● Task instructions
This task calls for printing every entry exactly.

● Recorded data
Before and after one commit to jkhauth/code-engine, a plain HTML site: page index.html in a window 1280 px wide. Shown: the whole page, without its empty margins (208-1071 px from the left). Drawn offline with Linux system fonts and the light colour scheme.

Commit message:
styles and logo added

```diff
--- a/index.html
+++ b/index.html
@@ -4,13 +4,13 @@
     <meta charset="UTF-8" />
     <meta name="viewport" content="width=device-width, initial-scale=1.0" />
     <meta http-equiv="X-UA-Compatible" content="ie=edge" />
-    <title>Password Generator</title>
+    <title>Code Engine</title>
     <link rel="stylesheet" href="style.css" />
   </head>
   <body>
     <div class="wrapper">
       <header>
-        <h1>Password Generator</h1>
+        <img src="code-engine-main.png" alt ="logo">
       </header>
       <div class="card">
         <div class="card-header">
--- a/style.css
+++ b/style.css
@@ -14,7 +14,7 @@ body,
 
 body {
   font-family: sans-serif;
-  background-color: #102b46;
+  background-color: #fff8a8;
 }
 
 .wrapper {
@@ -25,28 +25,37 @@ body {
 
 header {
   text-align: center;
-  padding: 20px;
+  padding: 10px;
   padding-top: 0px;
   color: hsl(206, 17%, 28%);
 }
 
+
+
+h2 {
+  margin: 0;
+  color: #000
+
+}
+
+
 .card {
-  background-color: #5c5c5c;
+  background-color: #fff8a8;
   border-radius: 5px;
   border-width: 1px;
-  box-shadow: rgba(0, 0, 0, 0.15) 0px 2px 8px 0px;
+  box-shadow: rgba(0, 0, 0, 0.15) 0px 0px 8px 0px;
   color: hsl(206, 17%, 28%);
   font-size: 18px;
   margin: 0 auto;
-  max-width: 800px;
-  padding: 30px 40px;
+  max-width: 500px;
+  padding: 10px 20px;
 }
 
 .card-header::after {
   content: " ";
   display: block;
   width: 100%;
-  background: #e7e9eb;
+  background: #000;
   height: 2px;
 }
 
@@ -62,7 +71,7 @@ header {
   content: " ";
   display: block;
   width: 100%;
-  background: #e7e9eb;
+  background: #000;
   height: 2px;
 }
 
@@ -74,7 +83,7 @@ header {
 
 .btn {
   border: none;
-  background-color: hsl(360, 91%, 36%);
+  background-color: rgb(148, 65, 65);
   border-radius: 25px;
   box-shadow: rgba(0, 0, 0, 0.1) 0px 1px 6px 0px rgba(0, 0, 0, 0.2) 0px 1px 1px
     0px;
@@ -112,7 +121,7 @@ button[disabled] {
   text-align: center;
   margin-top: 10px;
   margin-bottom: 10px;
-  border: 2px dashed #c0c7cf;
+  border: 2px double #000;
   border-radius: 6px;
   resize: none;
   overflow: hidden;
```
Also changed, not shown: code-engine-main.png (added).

● Solved exercise
Before and after one commit to jkhauth/code-engine, a plain HTML site: page index.html in a window 1280 px wide. Shown: the whole page, without its empty margins (208-1071 px from the left). Drawn offline with Linux system fonts and the light colour scheme.

Commit message:
styles and logo added

```diff
--- a/index.html
+++ b/index.html
@@ -4,13 +4,13 @@
     <meta charset="UTF-8" />
     <meta name="viewport" content="width=device-width, initial-scale=1.0" />
     <meta http-equiv="X-UA-Compatible" content="ie=edge" />
-    <title>Password Generator</title>
+    <title>Code Engine</title>
     <link rel="stylesheet" href="style.css" />
   </head>
   <body>
     <div class="wrapper">
       <header>
-        <h1>Password Generator</h1>
+        <img src="code-engine-main.png" alt ="logo">
       </header>
       <div class="card">
         <div class="card-header">
--- a/style.css
+++ b/style.css
@@ -14,7 +14,7 @@ body,
 
 body {
   font-family: sans-serif;
-  background-color: #102b46;
+  background-color: #fff8a8;
 }
 
 .wrapper {
@@ -25,28 +25,37 @@ body {
 
 header {
   text-align: center;
-  padding: 20px;
+  padding: 10px;
   padding-top: 0px;
   color: hsl(206, 17%, 28%);
 }
 
+
+
+h2 {
+  margin: 0;
+  color: #000
+
+}
+
+
 .card {
-  background-color: #5c5c5c;
+  background-color: #fff8a8;
   border-radius: 5px;
   border-width: 1px;
-  box-shadow: rgba(0, 0, 0, 0.15) 0px 2px 8px 0px;
+  box-shadow: rgba(0, 0, 0, 0.15) 0px 0px 8px 0px;
   color: hsl(206, 17%, 28%);
   font-size: 18px;
   margin: 0 auto;
-  max-width: 800px;
-  padding: 30px 40px;
+  max-width: 500px;
+  padding: 10px 20px;
 }
 
 .card-header::after {
   content: " ";
   display: block;
   width: 100%;
-  background: #e7e9eb;
+  background: #000;
   height: 2px;
 }
 
@@ -62,7 +71,7 @@ header {
   content: " ";
   display: block;
   width: 100%;
-  background: #e7e9eb;
+  background: #000;
   height: 2px;
 }
 
@@ -74,7 +83,7 @@ header {
 
 .btn {
   border: none;
-  background-color: hsl(360, 91%, 36%);
+  background-color: rgb(148, 65, 65);
   border-radius: 25px;
   box-shadow: rgba(0, 0, 0, 0.1) 0px 1px 6px 0px rgba(0, 0, 0, 0.2) 0px 1px 1px
     0px;
@@ -112,7 +121,7 @@ button[disabled] {
   text-align: center;
   margin-top: 10px;
   margin-bottom: 10px;
-  border: 2px dashed #c0c7cf;
+  border: 2px double #000;
   border-radius: 6px;
   resize: none;
   overflow: hidden;
```
Also changed, not shown: code-engine-main.png (added).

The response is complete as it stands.